Students Prepare for Redesigned STAAR Tests


From April 18 to May 12, high school students will take the redesigned State of Texas Assessment of Academic Readiness (STAAR) to measure their understanding of class materials 

The STAAR test measures a student’s comprehension of the Texas Essential Knowledge and Skills (TEKS) curriculum, which is the standard in Texas.

“The biggest challenge for the STAAR exam is the amount of content that is supposed to be covered in the course and the actual amount of time given to teach it through the year,” Biology teacher Brandi Gates said. “Due to time restraints, content in the course is taught at an insanely fast pace. This unfortunately, gives little time for reteaching [or] reviewing and also less time for more applicable hands-on activities and labs that would really grab students’ attention, allowing them to better relate the course material to daily life.”
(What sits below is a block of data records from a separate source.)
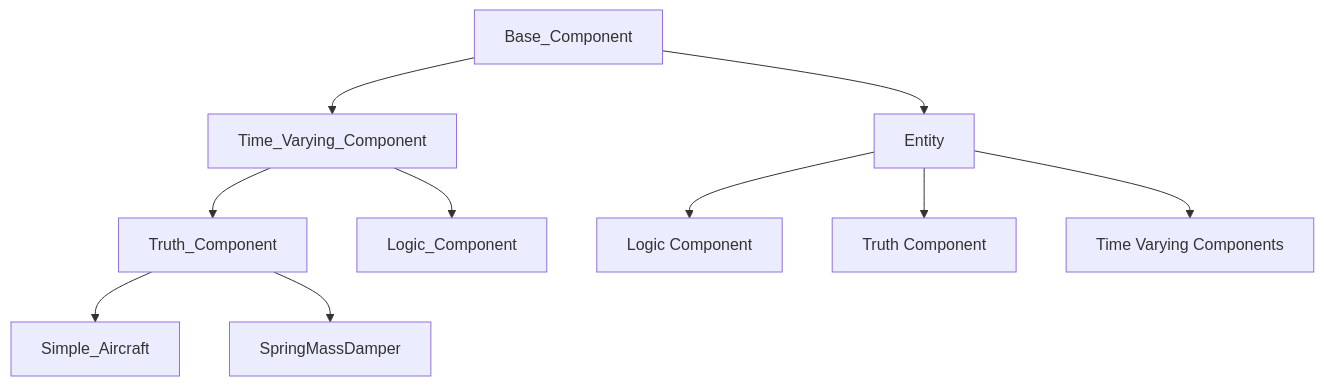
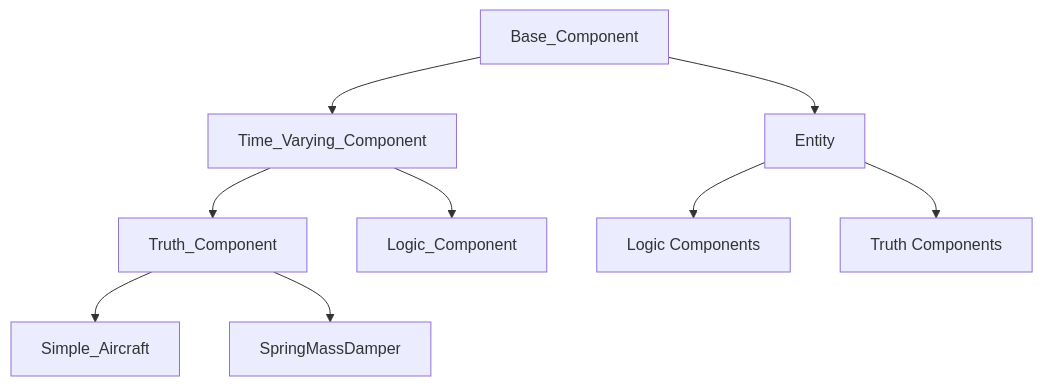
Before and after one commit to jsr2022/project_ad_caelos: the second of 3 diagrams in adcaelos/documentation/adcaelos_simulation_framework.md, drawn with Mermaid. The commit also changed other lines of this file and 1 other file, not shown here.

````diff
--- a/adcaelos/documentation/adcaelos_simulation_framework.md
+++ b/adcaelos/documentation/adcaelos_simulation_framework.md
@@ -67,12 +67,11 @@
 ```mermaid
 graph TD
     Base_Component --> Time_Varying_Component
     Base_Component --> Entity
     Time_Varying_Component --> Truth_Component
     Time_Varying_Component --> Logic_Component
     Truth_Component --> Simple_Aircraft
     Truth_Component --> SpringMassDamper
-    Entity --> LC[Logic Component]
-    Entity --> TC[Truth Component]
-    Entity --> TVC[Time Varying Components]
+    Entity --> LC[Logic Components]
+    Entity --> TC[Truth Components]
 ```
````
This year, there will be STAAR tests for Biology, English I and II, U.S. History and Algebra I. 

“We prepare the English II classes in a variety of ways,” English teacher Sharon Lingle said.  “The biggest preparation we give our students is intervention rotations that are done every six weeks. We also do smaller preparations like spiraling in TEKS that students need to focus on such as revising and editing and inference skills.”

In response to House Bill 3906, the STAAR test has been redesigned for the 2022-2023 school year to reflect the classroom environment more closely. 

“Even other students and teachers agree that most things that are on the STAAR test, we don’t even cover,” sophomore Avea Dearing said. “I feel like the regular tests we take in class are more accurate.”

The new STAAR test will rely less on multiple-choice questions and more on short-answer questions to replicate teachers in class. The test will be online only, to make it more accessible for students and their needs.

“I don’t like standardized tests,” U.S. History teacher James Bowling said. “You don’t have to know everything about U.S. History to have a successful life. I would focus more on critical thinking skills and projects and team collaboration.”

The STAAR is required for graduation but is not the only way to measure student success. The Texas Education Agency (TEA) suggests using the STAAR along with grades, teacher reports and classwork to get a full measure of a student. 

“It is good to assess the skills students have been taught throughout the year,” English teacher Colby Rodgers said. “However, I think there are several ways to assess it, not just a standardized test of this format.”